◆ Try it
Below are the records; copy exactly the lines from the first through the one containing "if (!peak ||", both included, and leave out the pictures.

◆ Records contained in a dataset
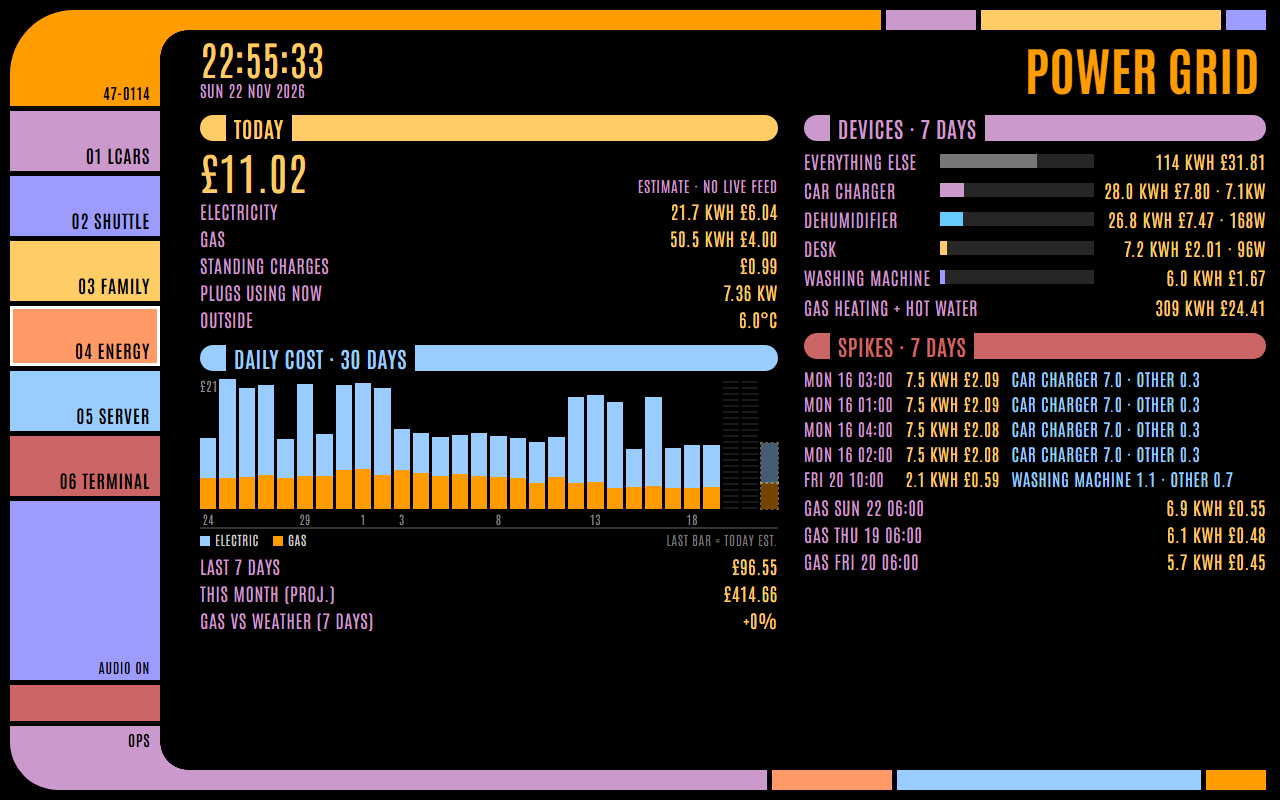
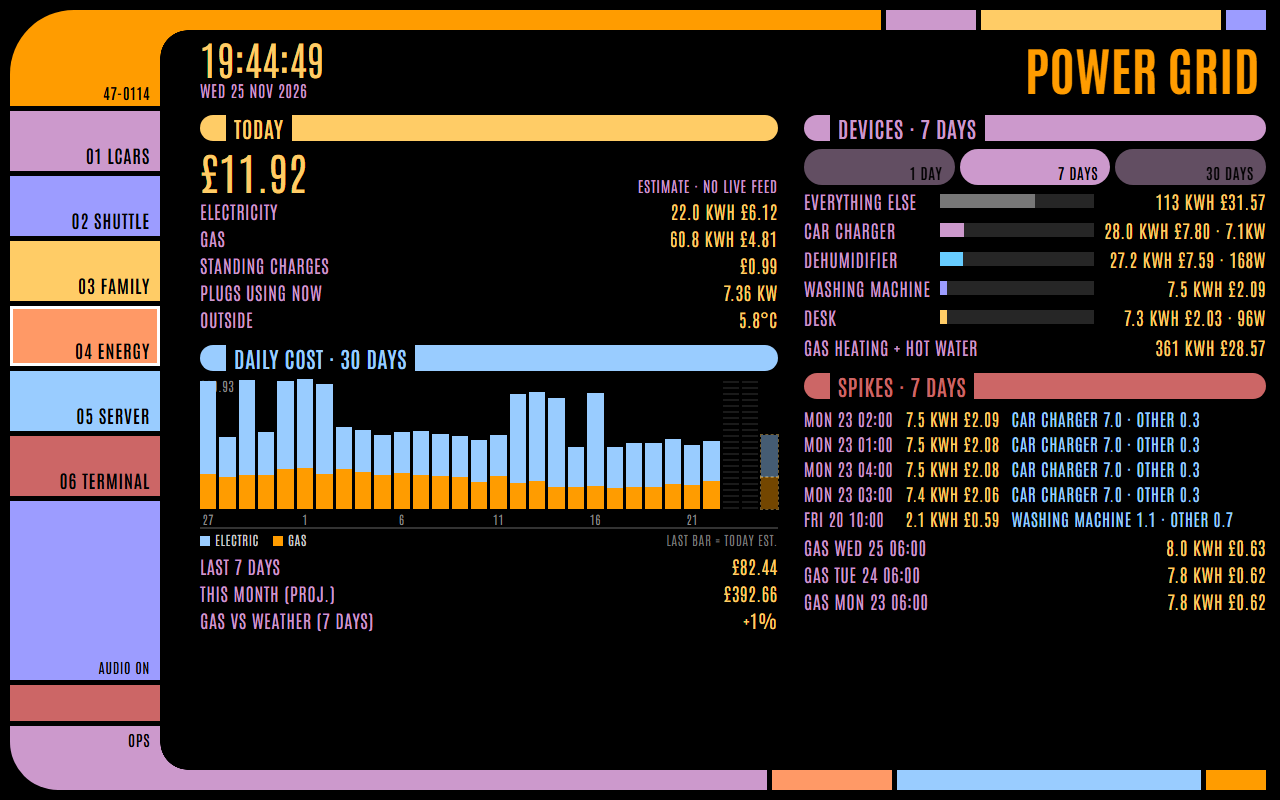
LCARS demo: devices breakdown over 1, 7 or 30 days

diff --git a/lcars/tablet-panels.js b/lcars/tablet-panels.js
@@ -72,7 +72,8 @@ function tpSave(key, on) {
 // Electricity "today" = Home Mini live total when it reports, otherwise the typical hourly
 // profile (last 14 days, without lumpy loads such as the car) plus what the lumpy plugs
 // actually used today. Gas "today" = a straight-line fit of daily gas against outdoor temperature.
-function tpEnergyModel(cfg, day, hour, states, now) {
+// devDays: window for the Devices breakdown (1, 7 or 30 days, default 7).
+function tpEnergyModel(cfg, day, hour, states, now, devDays) {
   var num = function (id) { var s = id && states[id]; var v = s ? parseFloat(s.state) : NaN; return isNaN(v) ? null : v; };
   var ms = function (x) { return typeof x.start === 'number' ? x.start : Date.parse(x.start); };
   var dkey = function (t) { var d = new Date(t); return d.getFullYear() + '-' + (d.getMonth() + 1) + '-' + d.getDate(); };
@@ -115,14 +116,25 @@ function tpEnergyModel(cfg, day, hour, states, now) {
     return { name: d.name, color: d.color, lumpy: !!d.lumpy, ser: ser, nowW: p == null ? null : p * (d.kw ? 1000 : 1) };
   });
   var weekStart = now.getTime() - 7 * 864e5, typStart = now.getTime() - 14 * 864e5;
+  devDays = devDays || 7;
+  var devStart = now.getTime() - devDays * 864e5;
 
   var houseWeek = 0, houseHours = [];
   Object.keys(houseE).forEach(function (t) { if (+t >= weekStart) { houseWeek += houseE[t]; houseHours.push(+t); } });
+
+  // Devices over the chosen window. The plugs are current; Octopus (house total, gas) runs a day
+  // or more behind, so "Everything else" only counts hours that Octopus has reported.
+  var houseDev = 0, houseDevHours = 0, houseLast = null;
+  Object.keys(houseE).forEach(function (t) {
+    if (+t < devStart) return;
+    houseDev += houseE[t]; houseDevHours++;
+    if (houseLast == null || +t > houseLast) houseLast = +t;
+  });
   var metered = 0;
   var devices = devs.map(function (d) {
     var k = 0, peak = null, inHouse = 0;
     Object.keys(d.ser).forEach(function (t) {
-      if (+t < weekStart) return;
+      if (+t < devStart) return;
       k += d.ser[t];
       if (houseE[t] != null) inHouse += d.ser[t];
       if (!peak || d.ser[t] > peak.kwh) peak = { at: +t, kwh: d.ser[t] };
@@ -130,9 +142,18 @@ function tpEnergyModel(cfg, day, hour, states, now) {
     metered += inHouse;
     return { name: d.name, color: d.color, kwh: k, cost: k * rateE, peak: peak, nowW: d.nowW };
   });
-  devices.push({ name: 'Everything else', color: '#777', kwh: Math.max(0, houseWeek - metered), cost: Math.max(0, houseWeek - metered) * rateE, nowW: null });
-  devices.sort(function (a, b) { return b.kwh - a.kwh; });
-  var gasWeek = 0; Object.keys(houseG).forEach(function (t) { if (+t >= weekStart) gasWeek += houseG[t]; });
+  // Too little of the window reported (typical for the 24-hour view): don't show a misleading figure.
+  var houseKnown = houseDevHours >= devDays * 12;
+  devices.push({ name: 'Everything else', color: '#777', rest: true, unknown: !houseKnown,
+    kwh: houseKnown ? Math.max(0, houseDev - metered) : null, cost: houseKnown ? Math.max(0, houseDev - metered) * rateE : null, nowW: null });
+  devices.sort(function (a, b) { return (b.kwh || 0) - (a.kwh || 0); });
+  var gasDev = 0, gasDevHours = 0, gasLast = null;
+  Object.keys(houseG).forEach(function (t) {
+    if (+t < devStart) return;
+    gasDev += houseG[t]; gasDevHours++;
+    if (gasLast == null || +t > gasLast) gasLast = +t;
+  });
+  var devTotal = 0; devices.forEach(function (d) { devTotal += d.kwh || 0; });
 
   // Spikes: whole-house hours well above the usual hour, split by metered device.
   var vals = houseHours.map(function (t) { return houseE[t]; }).sort(function (a, b) { return a - b; });
@@ -203,7 +224,9 @@ function tpEnergyModel(cfg, day, hour, states, now) {
   return {
     today: { live: liveEK != null || liveGK != null, elecKwh: elecKwh, elecCost: elecCost, gasKwh: gasKwh, gasCost: gasCost, standing: standing, total: total },
     daily: daily, week: last7.length ? week : null, monthProj: monthProj, gasVs: gasVs,
-    devices: devices, houseWeek: houseWeek, gasWeek: gasWeek, gasWeekCost: gasWeek * rateG,
+    devices: devices, devDays: devDays, devTotal: devTotal, houseWeek: houseWeek,
+    houseLast: houseLast, houseBehind: houseLast == null || now.getTime() - houseLast > 3 * 36e5,
+    gasDev: gasDevHours >= devDays * 12 ? gasDev : null, gasDevCost: gasDevHours >= devDays * 12 ? gasDev * rateG : null, gasLast: gasLast,
     spikes: spikes, gasSpikes: gasSpikes, nowW: demand != null ? demand : meteredNow, nowLive: demand != null,
     tempNow: tempNow, fit: { a: fitA, b: fitB, n: pts.length }, rateE: rateE, rateG: rateG,
   };
@@ -735,6 +758,7 @@ button:active { filter:brightness(1.35); }
 .dep .b:first-child { border-radius:20px 0 0 20px; } .dep .b:last-child { border-radius:0 20px 20px 0; }
 .carpg { grid-template-columns:1fr 1fr; }
 .kv .v.hi { color:#99ff99; }
+.kv .v.dim, .bars .v.dim { color:#888; }
 .bars { display:grid; grid-template-columns:auto 1fr auto; gap:5px 10px; align-items:center; font-size:18px; margin:4px 0 6px; }
 .bars .k { color:#cc99cc; white-space:nowrap; } .bars .v { color:#ffcc66; text-align:right; white-space:nowrap; font-variant-numeric:tabular-nums; }
 .mbar { display:block; height:14px; background:#262626; position:relative; }
@@ -912,6 +936,15 @@ class LcarsPanelCard extends TabletPanelBase {
 
   _ui(what) {
     if (what.indexOf('car:') === 0) { this._carAction(what.split(':')[1], what.split(':')[2]); return; }
+    if (what.indexOf('en:days:') === 0) {
+      var nd = +what.split(':')[2];
+      if ([1, 7, 30].indexOf(nd) < 0 || nd === this._enDays()) return;
+      this._enDaysV = nd;
+      try { localStorage.setItem('tp-en-days', String(nd)); } catch (e) { /* no storage */ }
+      if (this._audioOn) tpAudio.seq(LCARS_SFX.tap, 'triangle', 0.2);
+      this._render();
+      return;
+    }
     if (what.indexOf('fam:') === 0) {
       var fp = this._famPeople()[+what.split(':')[2]];
       if (!fp) return;
@@ -1181,6 +1214,16 @@ class LcarsPanelCard extends TabletPanelBase {
     return ids.filter(Boolean);
   }
 
+  // Devices window in days (1, 7 or 30), remembered per tablet.
+  _enDays() {
+    if (!this._enDaysV) {
+      var v = 7;
+      try { v = +localStorage.getItem('tp-en-days') || 7; } catch (e) { /* no storage */ }
+      this._enDaysV = [1, 7, 30].indexOf(v) >= 0 ? v : 7;
+    }
+    return this._enDaysV;
+  }
+
   _fetchEnergy() {
     var e = this._config.energy, self = this;
     if (!e || this._enBusy || !this._hass || !this._hass.callWS) return;
@@ -1192,7 +1235,7 @@ class LcarsPanelCard extends TabletPanelBase {
       return self._hass.callWS({ type: 'recorder/statistics_during_period', start_time: new Date(now - days * 864e5).toISOString(),
         statistic_ids: ids, period: period, types: ['change', 'mean'] });
     };
-    Promise.all([q(dayIds, 'day', 62), q(hourIds, 'hour', 15)])
+    Promise.all([q(dayIds, 'day', 62), q(hourIds, 'hour', 31)])
       .then(function (r) { self._en = { day: r[0] || {}, hour: r[1] || {}, at: Date.now() }; })
       .catch(function () { self._en = { day: (self._en || {}).day || {}, hour: (self._en || {}).hour || {}, at: Date.now(), err: true }; })
       .then(function () { self._enBusy = false; if (self._config.page === 'energy') self._render(); });
@@ -1205,7 +1248,7 @@ class LcarsPanelCard extends TabletPanelBase {
     }
     var states = {};
     this._energyIds().forEach(function (id) { if (self._st(id)) states[id] = self._st(id); });
-    var m = tpEnergyModel(e, this._en.day, this._en.hour, states, new Date());
+    var m = tpEnergyModel(e, this._en.day, this._en.hour, states, new Date(), this._enDays());
     var gbp = function (v) { return v == null || isNaN(v) ? '--' : '£' + v.toFixed(2); };
     var kwh = function (v) { return v == null ? '--' : (v >= 100 ? Math.round(v) : v.toFixed(1)) + ' KWH'; };
     var kv = function (rows) {
@@ -1242,14 +1285,22 @@ class LcarsPanelCard extends TabletPanelBase {
       kv([['Last 7 days', gbp(m.week)], ['This month (proj.)', gbp(m.monthProj)],
         ['Gas vs weather (7 days)', m.gasVs == null ? '--' : (m.gasVs > 0 ? '+' : '') + Math.round(m.gasVs) + '%', m.gasVs == null ? '' : m.gasVs > 5 ? 'warn' : m.gasVs < -5 ? 'hi' : '']]);
 
-    // Devices
-    var dev = '<div class="bars">' + m.devices.map(function (d) {
-      var pct = m.houseWeek ? d.kwh / m.houseWeek * 100 : 0;
+    // Devices, over 1, 7 or 30 days (chips switch it; the choice is remembered on this tablet).
+    var span = m.devDays === 1 ? 'Last 24 hours' : 'Last ' + m.devDays + ' days';
+    var dchips = '<div class="chips">' + [1, 7, 30].map(function (n) {
+      return '<button class="b' + (n === m.devDays ? '' : ' off') + '" data-ui="en:days:' + n + '" style="background:' + LC[1] + '">' +
+        '<span class="l">' + n + (n === 1 ? ' day' : ' days') + '</span></button>';
+    }).join('') + '</div>';
+    var dev = dchips + '<div class="bars">' + m.devices.map(function (d) {
+      var pct = m.devTotal && d.kwh != null ? d.kwh / m.devTotal * 100 : 0;
+      var val = d.unknown ? 'AWAITING OCTOPUS' : kwh(d.kwh) + ' ' + gbp(d.cost);
       return '<span class="k">' + esc(d.name) + '</span>' +
         '<span class="mbar"><i style="width:' + Math.min(100, pct) + '%;background:' + (d.color || EC) + '"></i></span>' +
-        '<span class="v">' + kwh(d.kwh) + ' ' + gbp(d.cost) + (d.nowW != null && d.nowW >= 5 ? ' · ' + (d.nowW >= 1000 ? (d.nowW / 1000).toFixed(1) + 'KW' : Math.round(d.nowW) + 'W') : '') + '</span>';
-    }).join('') + '</div>' +
-      kv([['Gas heating + hot water', kwh(m.gasWeek) + ' ' + gbp(m.gasWeekCost)]]);
+        '<span class="v' + (d.unknown ? ' dim' : '') + '">' + val + (d.nowW != null && d.nowW >= 5 ? ' · ' + (d.nowW >= 1000 ? (d.nowW / 1000).toFixed(1) + 'KW' : Math.round(d.nowW) + 'W') : '') + '</span>';
+    }).join('') + '</div>';
+    var drows = [['Gas heating + hot water', m.gasDev == null ? 'AWAITING OCTOPUS' : kwh(m.gasDev) + ' ' + gbp(m.gasDevCost), m.gasDev == null ? 'dim' : '']];
+    if (m.houseBehind && m.houseLast != null) drows.push(['House total up to', when(m.houseLast + 36e5), 'dim']);
+    dev += kv(drows);
 
     // Spikes
     var spikes = m.spikes.length ? '<div class="spk">' + m.spikes.map(function (s) {
@@ -1261,7 +1312,7 @@ class LcarsPanelCard extends TabletPanelBase {
     return [
       { title: 'Today', html: today, color: LC[3] },
       { title: 'Daily cost · 30 days', html: chart, color: LC[5] },
-      { title: 'Devices · 7 days', html: dev, color: LC[1], column: 2 },
+      { title: 'Devices · ' + span.replace('Last ', '').toLowerCase(), html: dev, color: LC[1], column: 2 },
       { title: 'Spikes · 7 days', html: spikes + gasSp + (this._en.err ? kv([['Note', 'HISTORY MAY BE STALE', 'warn']]) : ''), color: LC[6], column: 2 },
     ];
   }

diff --git a/posts/lcars-dashboard.html b/posts/lcars-dashboard.html
@@ -27,7 +27,7 @@
   <li>Main: lights and scenes, a kitchen timer, room temperatures, heating boosts and the robot vacuum</li>
   <li>Car: charge level, charge limit, defrost, departure times, tyres and locks, and how much home charging has cost since payday</li>
   <li>Family: a map showing where everyone is, how far from home and whether they're heading back</li>
-  <li>Energy: today's cost (estimated, because the meter data arrives a day or two late), 30 days of electricity and gas, which devices use the most, and the biggest spikes</li>
+  <li>Energy: today's cost (estimated, because the meter data arrives a day or two late), 30 days of electricity and gas, which devices use the most over the last day, week or month, and the biggest spikes</li>
   <li>Server: CPU, memory, disks and Docker containers on the home server</li>
   <li>Terminal: the same controls in a green-screen terminal style</li>
 </ul>

diff --git a/drafts/lcars-dashboard.md b/drafts/lcars-dashboard.md
@@ -22,7 +22,7 @@ The buttons down the left side switch between pages.
 - Main: lights and scenes, a kitchen timer, room temperatures, heating boosts and the robot vacuum
 - Car: charge level, charge limit, defrost, departure times, tyres and locks, and how much home charging has cost since payday
 - Family: a map showing where everyone is, how far from home and whether they're heading back
-- Energy: today's cost (estimated, because the meter data arrives a day or two late), 30 days of electricity and gas, which devices use the most, and the biggest spikes
+- Energy: today's cost (estimated, because the meter data arrives a day or two late), 30 days of electricity and gas, which devices use the most over the last day, week or month, and the biggest spikes
 - Server: CPU, memory, disks and Docker containers on the home server
 - Terminal: the same controls in a green-screen terminal style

◆ Written answer
LCARS demo: devices breakdown over 1, 7 or 30 days

diff --git a/lcars/tablet-panels.js b/lcars/tablet-panels.js
@@ -72,7 +72,8 @@ function tpSave(key, on) {
 // Electricity "today" = Home Mini live total when it reports, otherwise the typical hourly
 // profile (last 14 days, without lumpy loads such as the car) plus what the lumpy plugs
 // actually used today. Gas "today" = a straight-line fit of daily gas against outdoor temperature.
-function tpEnergyModel(cfg, day, hour, states, now) {
+// devDays: window for the Devices breakdown (1, 7 or 30 days, default 7).
+function tpEnergyModel(cfg, day, hour, states, now, devDays) {
   var num = function (id) { var s = id && states[id]; var v = s ? parseFloat(s.state) : NaN; return isNaN(v) ? null : v; };
   var ms = function (x) { return typeof x.start === 'number' ? x.start : Date.parse(x.start); };
   var dkey = function (t) { var d = new Date(t); return d.getFullYear() + '-' + (d.getMonth() + 1) + '-' + d.getDate(); };
@@ -115,14 +116,25 @@ function tpEnergyModel(cfg, day, hour, states, now) {
     return { name: d.name, color: d.color, lumpy: !!d.lumpy, ser: ser, nowW: p == null ? null : p * (d.kw ? 1000 : 1) };
   });
   var weekStart = now.getTime() - 7 * 864e5, typStart = now.getTime() - 14 * 864e5;
+  devDays = devDays || 7;
+  var devStart = now.getTime() - devDays * 864e5;
 
   var houseWeek = 0, houseHours = [];
   Object.keys(houseE).forEach(function (t) { if (+t >= weekStart) { houseWeek += houseE[t]; houseHours.push(+t); } });
+
+  // Devices over the chosen window. The plugs are current; Octopus (house total, gas) runs a day
+  // or more behind, so "Everything else" only counts hours that Octopus has reported.
+  var houseDev = 0, houseDevHours = 0, houseLast = null;
+  Object.keys(houseE).forEach(function (t) {
+    if (+t < devStart) return;
+    houseDev += houseE[t]; houseDevHours++;
+    if (houseLast == null || +t > houseLast) houseLast = +t;
+  });
   var metered = 0;
   var devices = devs.map(function (d) {
     var k = 0, peak = null, inHouse = 0;
     Object.keys(d.ser).forEach(function (t) {
-      if (+t < weekStart) return;
+      if (+t < devStart) return;
       k += d.ser[t];
       if (houseE[t] != null) inHouse += d.ser[t];
       if (!peak || d.ser[t] > peak.kwh) peak = { at: +t, kwh: d.ser[t] };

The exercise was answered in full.